Aileen’s butter tarts are delicious. Bite into a butter tart and bits of crust flake away to reveal plump raisins and toasted walnuts in a sweet, buttery sauce. Make them for a special occasion and remember to share :)
Aileen changed up the ingredients on this Canadian treat. She added fancy molasses to give the butter tarts a deeper, richer flavour. She added walnuts too because we like the texture and hint of nutty bitterness they bring to butter tarts. Walnuts and the sweet butter mixture form a light crust on top that breaks open to uncover plump, lightly chewy raisins suspended in a sauce with caramel undertones, all contained in a flaky pastry shell.
Butter tarts are a special occasion treat for sure.
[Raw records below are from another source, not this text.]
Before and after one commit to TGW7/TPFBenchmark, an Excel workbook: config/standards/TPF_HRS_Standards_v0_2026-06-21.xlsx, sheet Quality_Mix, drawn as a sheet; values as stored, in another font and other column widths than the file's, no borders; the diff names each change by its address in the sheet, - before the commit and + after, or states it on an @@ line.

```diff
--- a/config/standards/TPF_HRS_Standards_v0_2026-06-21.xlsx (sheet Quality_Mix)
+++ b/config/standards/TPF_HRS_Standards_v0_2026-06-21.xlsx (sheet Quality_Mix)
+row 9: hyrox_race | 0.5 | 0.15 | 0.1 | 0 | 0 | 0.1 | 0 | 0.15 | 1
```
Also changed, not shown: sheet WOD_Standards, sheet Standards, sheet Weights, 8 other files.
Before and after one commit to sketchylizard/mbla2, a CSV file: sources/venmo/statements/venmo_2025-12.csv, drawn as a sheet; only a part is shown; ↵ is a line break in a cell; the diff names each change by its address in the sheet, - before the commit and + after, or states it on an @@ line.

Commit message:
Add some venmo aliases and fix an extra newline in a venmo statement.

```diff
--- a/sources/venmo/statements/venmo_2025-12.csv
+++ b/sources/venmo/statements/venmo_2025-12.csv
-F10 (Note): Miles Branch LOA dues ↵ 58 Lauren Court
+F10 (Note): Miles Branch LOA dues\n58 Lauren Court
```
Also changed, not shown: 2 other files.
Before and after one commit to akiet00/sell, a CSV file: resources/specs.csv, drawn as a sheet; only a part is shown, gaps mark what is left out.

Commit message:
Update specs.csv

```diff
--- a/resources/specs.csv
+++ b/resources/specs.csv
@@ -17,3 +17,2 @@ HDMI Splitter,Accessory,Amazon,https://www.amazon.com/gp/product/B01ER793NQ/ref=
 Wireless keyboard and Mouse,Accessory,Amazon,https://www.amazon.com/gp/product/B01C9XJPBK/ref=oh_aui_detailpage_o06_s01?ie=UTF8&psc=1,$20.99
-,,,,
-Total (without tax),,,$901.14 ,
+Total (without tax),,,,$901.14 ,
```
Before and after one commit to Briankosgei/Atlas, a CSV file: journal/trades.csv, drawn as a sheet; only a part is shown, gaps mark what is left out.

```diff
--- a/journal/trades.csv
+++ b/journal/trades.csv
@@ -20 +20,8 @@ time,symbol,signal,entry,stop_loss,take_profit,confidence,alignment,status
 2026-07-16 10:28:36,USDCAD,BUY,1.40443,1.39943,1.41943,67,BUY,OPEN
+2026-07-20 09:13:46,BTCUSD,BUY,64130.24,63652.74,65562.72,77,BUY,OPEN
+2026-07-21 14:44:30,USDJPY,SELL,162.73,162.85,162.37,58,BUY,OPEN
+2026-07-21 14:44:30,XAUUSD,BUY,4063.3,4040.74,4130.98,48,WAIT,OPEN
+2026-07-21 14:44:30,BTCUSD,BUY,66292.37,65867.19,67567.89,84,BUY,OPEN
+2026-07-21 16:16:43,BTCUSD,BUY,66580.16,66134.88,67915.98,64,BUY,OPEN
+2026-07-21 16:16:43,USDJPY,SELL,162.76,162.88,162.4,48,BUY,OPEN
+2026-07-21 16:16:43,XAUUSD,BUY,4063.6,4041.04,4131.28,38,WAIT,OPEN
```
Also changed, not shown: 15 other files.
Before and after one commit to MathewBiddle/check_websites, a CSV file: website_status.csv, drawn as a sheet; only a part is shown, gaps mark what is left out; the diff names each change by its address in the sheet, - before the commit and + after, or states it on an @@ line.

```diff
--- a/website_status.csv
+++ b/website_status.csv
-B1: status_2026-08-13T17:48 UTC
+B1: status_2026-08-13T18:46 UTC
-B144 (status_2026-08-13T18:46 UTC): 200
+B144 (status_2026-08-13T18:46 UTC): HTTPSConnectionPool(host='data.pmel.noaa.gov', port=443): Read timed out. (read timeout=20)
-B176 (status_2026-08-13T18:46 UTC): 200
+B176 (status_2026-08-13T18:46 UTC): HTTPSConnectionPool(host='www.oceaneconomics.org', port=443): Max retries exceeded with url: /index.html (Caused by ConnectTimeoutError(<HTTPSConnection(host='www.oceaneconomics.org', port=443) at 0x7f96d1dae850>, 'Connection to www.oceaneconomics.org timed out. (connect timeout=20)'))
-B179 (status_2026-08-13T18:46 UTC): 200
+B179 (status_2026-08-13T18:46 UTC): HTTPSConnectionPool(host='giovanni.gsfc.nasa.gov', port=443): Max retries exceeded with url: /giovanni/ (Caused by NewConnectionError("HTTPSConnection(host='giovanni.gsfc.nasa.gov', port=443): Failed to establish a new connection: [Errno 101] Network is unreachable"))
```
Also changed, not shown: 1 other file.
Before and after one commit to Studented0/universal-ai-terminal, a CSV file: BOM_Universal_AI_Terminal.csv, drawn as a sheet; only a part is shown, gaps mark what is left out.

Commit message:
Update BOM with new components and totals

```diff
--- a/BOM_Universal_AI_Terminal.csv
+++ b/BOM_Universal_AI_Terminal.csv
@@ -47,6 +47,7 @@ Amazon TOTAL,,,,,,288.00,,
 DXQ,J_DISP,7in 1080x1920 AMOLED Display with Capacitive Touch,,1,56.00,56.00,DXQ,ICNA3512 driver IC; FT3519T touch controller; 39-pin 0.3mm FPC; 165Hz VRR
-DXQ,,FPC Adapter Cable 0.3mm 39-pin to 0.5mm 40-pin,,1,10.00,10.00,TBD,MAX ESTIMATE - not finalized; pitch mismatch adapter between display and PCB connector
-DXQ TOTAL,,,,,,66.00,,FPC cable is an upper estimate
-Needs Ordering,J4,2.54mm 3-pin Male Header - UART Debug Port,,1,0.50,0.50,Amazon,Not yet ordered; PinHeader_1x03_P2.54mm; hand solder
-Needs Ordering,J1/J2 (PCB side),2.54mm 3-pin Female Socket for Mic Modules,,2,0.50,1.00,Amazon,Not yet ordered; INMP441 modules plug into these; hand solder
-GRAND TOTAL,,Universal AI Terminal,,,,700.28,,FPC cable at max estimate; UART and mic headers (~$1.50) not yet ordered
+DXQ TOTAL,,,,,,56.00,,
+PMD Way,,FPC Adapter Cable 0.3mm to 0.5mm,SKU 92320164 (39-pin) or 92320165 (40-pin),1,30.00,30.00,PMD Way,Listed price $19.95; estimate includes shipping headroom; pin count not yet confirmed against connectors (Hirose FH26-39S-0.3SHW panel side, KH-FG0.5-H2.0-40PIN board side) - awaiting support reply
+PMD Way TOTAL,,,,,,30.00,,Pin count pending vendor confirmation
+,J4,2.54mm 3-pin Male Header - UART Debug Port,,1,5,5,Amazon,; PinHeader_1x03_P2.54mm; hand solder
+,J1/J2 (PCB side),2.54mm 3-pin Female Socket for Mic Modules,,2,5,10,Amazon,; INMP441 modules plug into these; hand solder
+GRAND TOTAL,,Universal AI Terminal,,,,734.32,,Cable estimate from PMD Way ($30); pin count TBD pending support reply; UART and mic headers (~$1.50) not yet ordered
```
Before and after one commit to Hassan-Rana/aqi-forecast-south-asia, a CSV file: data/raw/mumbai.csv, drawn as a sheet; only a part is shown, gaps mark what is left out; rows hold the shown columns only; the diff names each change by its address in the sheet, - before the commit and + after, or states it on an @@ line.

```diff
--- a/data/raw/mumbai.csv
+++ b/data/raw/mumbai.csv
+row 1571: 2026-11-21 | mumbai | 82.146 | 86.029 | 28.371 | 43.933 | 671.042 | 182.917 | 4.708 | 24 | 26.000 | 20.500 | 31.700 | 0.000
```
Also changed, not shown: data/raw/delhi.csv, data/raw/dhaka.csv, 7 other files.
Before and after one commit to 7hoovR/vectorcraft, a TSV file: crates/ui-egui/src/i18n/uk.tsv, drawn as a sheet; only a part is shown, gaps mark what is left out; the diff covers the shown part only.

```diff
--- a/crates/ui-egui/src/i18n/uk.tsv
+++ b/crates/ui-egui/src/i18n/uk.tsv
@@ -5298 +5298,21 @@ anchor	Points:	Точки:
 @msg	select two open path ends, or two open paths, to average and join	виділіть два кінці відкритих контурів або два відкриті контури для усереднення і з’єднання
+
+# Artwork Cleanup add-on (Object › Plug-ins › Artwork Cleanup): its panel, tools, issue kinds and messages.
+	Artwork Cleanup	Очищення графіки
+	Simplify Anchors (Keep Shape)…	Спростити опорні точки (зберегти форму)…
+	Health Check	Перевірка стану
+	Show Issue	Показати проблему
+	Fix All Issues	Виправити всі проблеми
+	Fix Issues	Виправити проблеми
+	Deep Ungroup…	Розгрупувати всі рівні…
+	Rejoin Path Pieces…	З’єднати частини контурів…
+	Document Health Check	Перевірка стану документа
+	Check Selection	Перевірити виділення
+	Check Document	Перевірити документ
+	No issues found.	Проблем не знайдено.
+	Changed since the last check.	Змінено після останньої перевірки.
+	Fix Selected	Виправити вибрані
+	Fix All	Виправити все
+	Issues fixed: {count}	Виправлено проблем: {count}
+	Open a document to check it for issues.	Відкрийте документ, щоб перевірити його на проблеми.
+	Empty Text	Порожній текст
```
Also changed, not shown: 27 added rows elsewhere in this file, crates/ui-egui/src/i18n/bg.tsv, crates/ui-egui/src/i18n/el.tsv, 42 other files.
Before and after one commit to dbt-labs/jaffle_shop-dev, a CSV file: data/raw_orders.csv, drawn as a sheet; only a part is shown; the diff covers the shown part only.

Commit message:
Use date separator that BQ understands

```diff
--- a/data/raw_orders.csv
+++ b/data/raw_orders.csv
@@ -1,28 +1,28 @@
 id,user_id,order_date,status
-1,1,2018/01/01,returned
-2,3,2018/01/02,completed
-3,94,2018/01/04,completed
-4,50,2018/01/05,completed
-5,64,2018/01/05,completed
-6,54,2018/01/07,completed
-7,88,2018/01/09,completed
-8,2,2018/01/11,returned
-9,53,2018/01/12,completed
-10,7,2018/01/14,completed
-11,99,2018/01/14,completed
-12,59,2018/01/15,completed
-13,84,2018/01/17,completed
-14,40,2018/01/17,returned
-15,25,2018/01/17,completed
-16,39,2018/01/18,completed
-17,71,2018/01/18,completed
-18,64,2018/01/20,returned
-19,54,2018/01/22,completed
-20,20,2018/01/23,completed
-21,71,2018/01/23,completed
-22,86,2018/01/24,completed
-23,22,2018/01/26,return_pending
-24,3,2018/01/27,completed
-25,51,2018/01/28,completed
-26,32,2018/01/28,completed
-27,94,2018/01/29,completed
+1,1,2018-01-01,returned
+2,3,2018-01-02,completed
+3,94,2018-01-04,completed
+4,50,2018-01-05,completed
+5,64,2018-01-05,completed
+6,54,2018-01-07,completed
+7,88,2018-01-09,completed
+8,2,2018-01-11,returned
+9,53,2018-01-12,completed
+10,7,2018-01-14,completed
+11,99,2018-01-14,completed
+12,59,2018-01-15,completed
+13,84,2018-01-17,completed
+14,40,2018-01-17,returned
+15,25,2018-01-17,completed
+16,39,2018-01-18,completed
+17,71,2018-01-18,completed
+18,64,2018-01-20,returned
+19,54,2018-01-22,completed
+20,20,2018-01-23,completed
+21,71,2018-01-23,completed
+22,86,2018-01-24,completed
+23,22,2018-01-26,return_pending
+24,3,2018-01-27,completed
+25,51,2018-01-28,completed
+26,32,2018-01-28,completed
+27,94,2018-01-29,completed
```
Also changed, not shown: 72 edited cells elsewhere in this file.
You can’t buy butter tarts that taste this good. They can only come out of your kitchen.
Butter Tart Recipe
Adapted from the Purity Cookbook, a Canadian classic, published in 1961.
- Pastry (Recipe below)
- ½ c fresh Raisins
- ¼ c Butter
- ½ c Golden Brown Sugar, lightly packed
- ¾ c White Corn Syrup
- ¼ c Fancy Crosby's Molasses
- 2 Eggs, slightly beaten
- ¼ tsp Salt
- 1 tsp Vanilla
- Roll out pastry and cut into rounds. Fit pastry rounds into muffin tin cups.
- Heat oven to 375 F /190 C.
- If raisins are dry, place raisins in heat-proof cup and cover with boiling water to plump. Drain off water completely. Evenly place raisins and walnuts into tart shells.
- Cream the butter and blend in brown sugar. Stir in remaining ingredients. Pour sweet butter mixture into tart shells, filling ⅔ full.
- Bake for 20 minutes until tarts are fragrant and lightly browned. Do not allow tarts to bubble over.
- 5½ /1.4 l c All-Purpose Flour, unbleached
- 2 tsp /10 ml Salt
- 1 lb /454 g Lard, chilled
- 1 tbsp /15 ml Vinegar
- 1 Egg, lightly beaten
- Water, ice cold
- Mix flour and salt together.
- Cut in lard with pastry cutter or two knives until mixture resembles oatmeal.
- In a 1 c /250 ml measure, combine egg and vinegar. Add water to make 1 cup /250 ml. Gradually add liquid to flour mixture. Gently knead with hands until mixture just forms ball. Do not overmix. Add only enough liquid until pastry holds together. If pastry becomes sticky it will be tough.
- Separate dough into 6 balls. Tightly wrap any pastry you are not using and refrigerate or freeze.
- Roll out dough on lightly floured surface, with rolling pin that is lightly floured.
YOU Next Year Principle
When you indulge, go for the best – And remember to share :) Enjoy your favourite treat now and then!
Because I’ve done a lot of television, I’m sort of a generalist. I’m not a pastry cook, but I’ve had to learn a certain amount about it. I’m not a baker, though I’ve had to learn how to do it. I’m sort of a general cook.